We took a lot of risks in this show — audience participation, speaking, improvisation — and at the end of the day that’s what I want from my work: pushing myself, pushing my dancers, pushing my audience.
“I’ve been working towards making more theatrical and interactive work. This show scratched the surface of that and is something I want to delve deeper into in the future. Multiple times during rehearsal for this piece I would just look around and be like “What is this show??” These are professional, classically trained dancers and I’m making them put on a full puppet show. But I think it pays off. We took a lot of risks in this show — audience participation, speaking, improvisation — and at the end of the day that’s what I want from my work: pushing myself, pushing my dancers, pushing my audience.” –Megan Rhodes
Fear is so human. We experience it daily and this show was my way of picking it apart and facing the monsters in my own closet.
“We wanted to take the audience on a journey during the performance and have them experience this emotional change in real time. This show heavily explored the use of humor, but there’s also this underlying darkness. Fear is so human. We experience it daily and this show was my way of picking it apart and facing the monsters in my own closet.
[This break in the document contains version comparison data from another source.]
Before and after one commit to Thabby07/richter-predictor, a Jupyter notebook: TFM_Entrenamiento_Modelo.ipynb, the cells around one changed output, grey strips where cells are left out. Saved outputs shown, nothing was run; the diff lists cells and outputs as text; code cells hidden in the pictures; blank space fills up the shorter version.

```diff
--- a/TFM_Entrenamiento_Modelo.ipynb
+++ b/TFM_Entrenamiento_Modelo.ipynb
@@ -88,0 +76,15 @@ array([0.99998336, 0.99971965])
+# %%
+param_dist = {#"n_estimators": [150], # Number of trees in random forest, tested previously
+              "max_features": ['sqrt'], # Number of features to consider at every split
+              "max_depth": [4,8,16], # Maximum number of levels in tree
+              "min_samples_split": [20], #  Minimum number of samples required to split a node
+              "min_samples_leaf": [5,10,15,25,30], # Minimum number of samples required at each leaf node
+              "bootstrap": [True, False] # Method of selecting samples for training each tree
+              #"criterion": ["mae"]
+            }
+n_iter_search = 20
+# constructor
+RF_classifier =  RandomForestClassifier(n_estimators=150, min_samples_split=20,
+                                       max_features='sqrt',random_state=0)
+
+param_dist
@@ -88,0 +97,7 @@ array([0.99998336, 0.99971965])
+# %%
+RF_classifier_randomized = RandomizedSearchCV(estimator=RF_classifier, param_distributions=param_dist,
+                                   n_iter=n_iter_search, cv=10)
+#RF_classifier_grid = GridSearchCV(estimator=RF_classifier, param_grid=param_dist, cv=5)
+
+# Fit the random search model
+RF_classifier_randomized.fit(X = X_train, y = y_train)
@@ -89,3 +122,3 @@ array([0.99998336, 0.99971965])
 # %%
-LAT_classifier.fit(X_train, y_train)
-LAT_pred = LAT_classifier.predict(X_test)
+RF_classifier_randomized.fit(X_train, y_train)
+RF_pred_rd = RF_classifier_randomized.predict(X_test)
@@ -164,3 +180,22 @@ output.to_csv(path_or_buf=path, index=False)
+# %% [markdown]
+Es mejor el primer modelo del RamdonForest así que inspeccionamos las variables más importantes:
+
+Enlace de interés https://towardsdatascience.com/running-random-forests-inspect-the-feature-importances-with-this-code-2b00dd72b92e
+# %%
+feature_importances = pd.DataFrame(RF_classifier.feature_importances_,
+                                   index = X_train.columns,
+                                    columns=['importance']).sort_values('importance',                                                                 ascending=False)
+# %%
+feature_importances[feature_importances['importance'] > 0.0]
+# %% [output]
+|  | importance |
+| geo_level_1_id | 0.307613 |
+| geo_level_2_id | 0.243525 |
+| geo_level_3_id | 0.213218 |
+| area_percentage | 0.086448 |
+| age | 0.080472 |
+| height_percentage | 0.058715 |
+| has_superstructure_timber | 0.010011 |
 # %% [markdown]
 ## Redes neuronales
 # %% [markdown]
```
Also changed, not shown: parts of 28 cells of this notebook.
Creating this evening length show was equal parts draining and invigorating. It was a creative push, but also a push for endurance. Staying in the same world without breaking for an hour is exhausting, but I love going to that place. Throughout our upcoming season we are focusing on shorter work and projects with the intention of taking on another evening-length beast in the spring.” — Megan Rhodes
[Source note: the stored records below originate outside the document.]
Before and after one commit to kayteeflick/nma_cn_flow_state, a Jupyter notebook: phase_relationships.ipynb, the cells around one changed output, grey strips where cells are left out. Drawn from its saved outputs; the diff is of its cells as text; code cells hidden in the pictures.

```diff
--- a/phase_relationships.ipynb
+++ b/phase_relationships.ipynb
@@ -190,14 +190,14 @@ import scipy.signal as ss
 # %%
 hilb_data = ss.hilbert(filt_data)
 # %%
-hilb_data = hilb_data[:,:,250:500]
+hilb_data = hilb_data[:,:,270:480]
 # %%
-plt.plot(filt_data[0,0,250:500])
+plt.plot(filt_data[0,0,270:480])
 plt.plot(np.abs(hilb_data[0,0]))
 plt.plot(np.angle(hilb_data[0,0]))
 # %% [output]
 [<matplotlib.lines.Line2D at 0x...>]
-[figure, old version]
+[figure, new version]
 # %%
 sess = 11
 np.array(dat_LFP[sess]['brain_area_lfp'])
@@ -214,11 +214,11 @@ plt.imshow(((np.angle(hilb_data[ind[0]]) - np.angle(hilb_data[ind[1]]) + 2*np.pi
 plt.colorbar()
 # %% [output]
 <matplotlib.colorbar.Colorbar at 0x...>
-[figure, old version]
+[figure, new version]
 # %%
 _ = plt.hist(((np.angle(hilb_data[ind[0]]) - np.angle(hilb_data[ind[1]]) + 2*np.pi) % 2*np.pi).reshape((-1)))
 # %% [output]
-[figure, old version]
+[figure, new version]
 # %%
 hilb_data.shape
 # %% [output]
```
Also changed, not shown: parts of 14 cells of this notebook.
Peckish Rhodes Performing Arts Society will be co-hosting Take Up Space with Moonwater Dance Project November 21-24, 2019 at The Den Theatre ( 1333 N Milwaukee Ave, Chicago, IL 60622).
The festival celebrates women in dance and features performances by Peckish Rhodes Performing Arts Society, Moonwater Dance Project, 2nd Best Dance Company, Alysia Johnson, Banks Performance Project, Kaitlin Webster, Nicole Lemelin, Abby Stachnick, Cattywampus Dance, Forward. the movement, Hanna Bricston and Hot Crowd.
Tickets to Take Up Space are available via The Den Theatre.
To learn more about Peckish Rhodes Performing Arts Society and additional performances, visit www.peckishrhodes.com.